"I can still see in my mind the articles that were being written, I can hear ringing in my ears the number of experts who were commenting, mostly on the electronic meter, about the dangers, about how that, these were literally invincible fighters and that, what the al-Qaida or Taleban didn't kill of the coalition force, disease would kill. It hasn't exactly happened that way."
As it turned out, with minimal coalition casualties, Afghanistan’s Taleban regime was overthrown, the remnants of the al-Qaida terrorist network scattered into hiding, and a new, more democratic government installed in Kabul. According to General McNeil, the U.S. forces will remain in Afghanistan until their objectives are achieved.
U.S. LIEUTENANT GENERAL DAN MCNEILL
"There has been an elimination of conditions to see a recurrence of terrorist organizations and their ability to train, recruit, train within this country, and so I couldn't tell you that this will all occur by 2004 or 2005 or whenever, I simply don't know what the answer is."

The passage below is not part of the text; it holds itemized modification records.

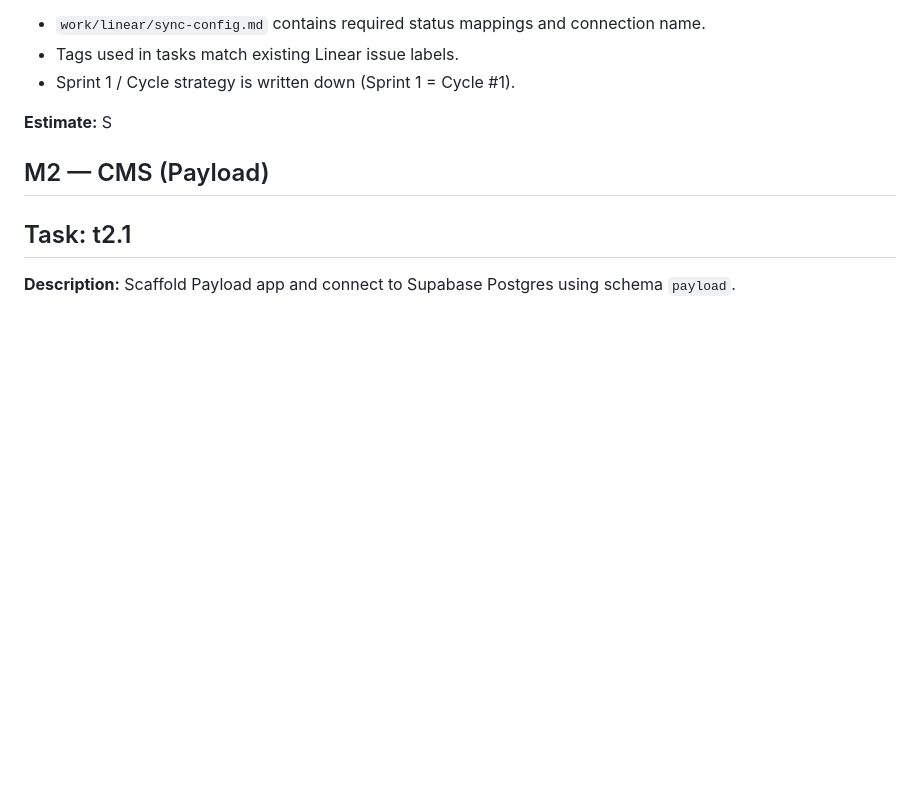
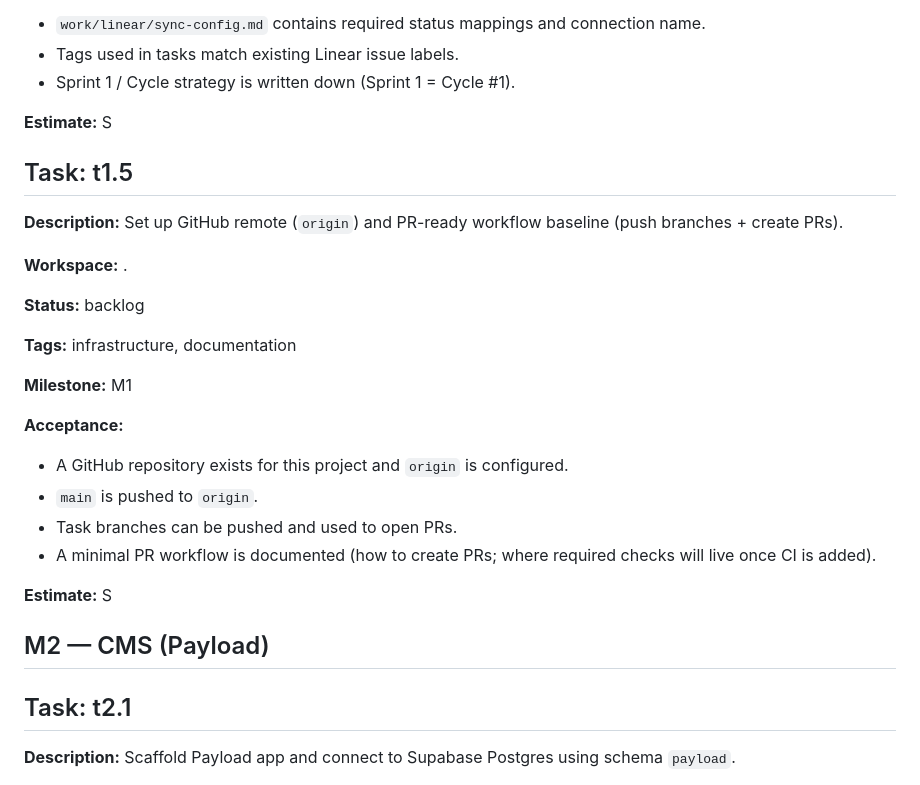
Before and after one commit to eskoubar95/guapo, a Markdown page: work/backlog/tasks.local.md, the part around the change. GitHub-like rendering; blank space fills up the shorter version.

Commit message:
t1.5: add GitHub remote + PR readiness task
Capture remote + PR workflow as an explicit M1 foundations task.

```diff
--- a/work/backlog/tasks.local.md
+++ b/work/backlog/tasks.local.md
@@ -74,6 +74,26 @@ Tasks are grouped by milestone. Each task is designed to be small/validatable, w
 - `work/linear/sync-config.md` contains required status mappings and connection name.
 - Tags used in tasks match existing Linear issue labels.
 - Sprint 1 / Cycle strategy is written down (Sprint 1 = Cycle #1).
+
+**Estimate:** S
+
+## Task: t1.5
+
+**Description:** Set up GitHub remote (`origin`) and PR-ready workflow baseline (push branches + create PRs).
+
+**Workspace:** .
+
+**Status:** backlog
+
+**Tags:** infrastructure, documentation
+
+**Milestone:** M1
+
+**Acceptance:**
+- A GitHub repository exists for this project and `origin` is configured.
+- `main` is pushed to `origin`.
+- Task branches can be pushed and used to open PRs.
+- A minimal PR workflow is documented (how to create PRs; where required checks will live once CI is added).
 
 **Estimate:** S
 
```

The continued ability of terrorists to strike, even on a small scale, was demonstrated this week after U.S. Marines arrived in Kuwait for scheduled training exercises with Kuwaiti forces. On the offshore island of Failaka, two marines were fired upon by unknown assailants. Pentagon spokesperson Victoria Clarke.
"Both Marines were wounded, and med-evaced to the Armed Forces Hospital in Kuwait City. One Marine later died of his wounds. The other remains hospitalized, and we do not have word on his condition at this time. The two attackers were killed by other Marines."
And off the coast of Yemen, French, Yemeni and U.S. investigators are trying to determine if an explosion aboard a French tanker on Sunday was an accident or an act of terrorism on the high seas. In the U.S., the campaign against terrorism continues unabated. In Washington, Attorney General John Ashcroft announced that six people, five of them U.S. citizens, have been charged with trying to wage war against the United States.
“Earlier today, agents of the Portland and Detroit Joint Terrorism Task Forces arrested suspected terrorist cell members charged with engaging in conspiracy to join al-Qaida and to join Taliban forces fighting against the United States and allied soldiers in Afghanistan.”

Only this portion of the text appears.